Dataset records Start Marker

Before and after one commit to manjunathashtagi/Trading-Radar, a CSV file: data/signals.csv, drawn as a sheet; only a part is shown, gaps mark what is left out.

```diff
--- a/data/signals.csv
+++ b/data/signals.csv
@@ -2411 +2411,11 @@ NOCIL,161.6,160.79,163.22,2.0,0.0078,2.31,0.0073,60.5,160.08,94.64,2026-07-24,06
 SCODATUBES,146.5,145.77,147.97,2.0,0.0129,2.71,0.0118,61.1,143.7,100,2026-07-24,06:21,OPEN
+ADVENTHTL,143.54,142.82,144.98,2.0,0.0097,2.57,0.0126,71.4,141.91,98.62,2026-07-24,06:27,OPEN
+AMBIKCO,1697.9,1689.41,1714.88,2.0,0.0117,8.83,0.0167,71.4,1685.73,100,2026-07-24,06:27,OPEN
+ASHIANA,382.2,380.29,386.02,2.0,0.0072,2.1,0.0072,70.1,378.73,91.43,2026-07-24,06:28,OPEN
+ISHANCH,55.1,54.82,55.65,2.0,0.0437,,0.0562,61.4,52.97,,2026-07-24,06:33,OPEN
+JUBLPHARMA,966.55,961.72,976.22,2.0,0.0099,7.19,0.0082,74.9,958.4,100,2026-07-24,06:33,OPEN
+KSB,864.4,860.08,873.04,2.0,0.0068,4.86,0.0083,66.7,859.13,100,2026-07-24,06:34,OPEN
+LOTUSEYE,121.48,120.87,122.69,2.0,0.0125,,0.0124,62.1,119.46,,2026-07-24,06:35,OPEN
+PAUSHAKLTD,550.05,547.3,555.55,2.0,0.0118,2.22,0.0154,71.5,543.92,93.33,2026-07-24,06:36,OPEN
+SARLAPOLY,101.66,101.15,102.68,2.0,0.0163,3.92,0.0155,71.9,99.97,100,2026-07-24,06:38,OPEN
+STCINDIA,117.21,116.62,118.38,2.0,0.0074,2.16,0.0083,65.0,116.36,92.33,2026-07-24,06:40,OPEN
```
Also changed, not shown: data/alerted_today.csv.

Dataset records End Marker

- Task to complete -
Please take the whole listing and write it out exactly.

- Answer to this exercise -
Before and after one commit to manjunathashtagi/Trading-Radar, a CSV file: data/signals.csv, drawn as a sheet; only a part is shown, gaps mark what is left out.

```diff
--- a/data/signals.csv
+++ b/data/signals.csv
@@ -2411 +2411,11 @@ NOCIL,161.6,160.79,163.22,2.0,0.0078,2.31,0.0073,60.5,160.08,94.64,2026-07-24,06
 SCODATUBES,146.5,145.77,147.97,2.0,0.0129,2.71,0.0118,61.1,143.7,100,2026-07-24,06:21,OPEN
+ADVENTHTL,143.54,142.82,144.98,2.0,0.0097,2.57,0.0126,71.4,141.91,98.62,2026-07-24,06:27,OPEN
+AMBIKCO,1697.9,1689.41,1714.88,2.0,0.0117,8.83,0.0167,71.4,1685.73,100,2026-07-24,06:27,OPEN
+ASHIANA,382.2,380.29,386.02,2.0,0.0072,2.1,0.0072,70.1,378.73,91.43,2026-07-24,06:28,OPEN
+ISHANCH,55.1,54.82,55.65,2.0,0.0437,,0.0562,61.4,52.97,,2026-07-24,06:33,OPEN
+JUBLPHARMA,966.55,961.72,976.22,2.0,0.0099,7.19,0.0082,74.9,958.4,100,2026-07-24,06:33,OPEN
+KSB,864.4,860.08,873.04,2.0,0.0068,4.86,0.0083,66.7,859.13,100,2026-07-24,06:34,OPEN
+LOTUSEYE,121.48,120.87,122.69,2.0,0.0125,,0.0124,62.1,119.46,,2026-07-24,06:35,OPEN
+PAUSHAKLTD,550.05,547.3,555.55,2.0,0.0118,2.22,0.0154,71.5,543.92,93.33,2026-07-24,06:36,OPEN
+SARLAPOLY,101.66,101.15,102.68,2.0,0.0163,3.92,0.0155,71.9,99.97,100,2026-07-24,06:38,OPEN
+STCINDIA,117.21,116.62,118.38,2.0,0.0074,2.16,0.0083,65.0,116.36,92.33,2026-07-24,06:40,OPEN
```
Also changed, not shown: data/alerted_today.csv.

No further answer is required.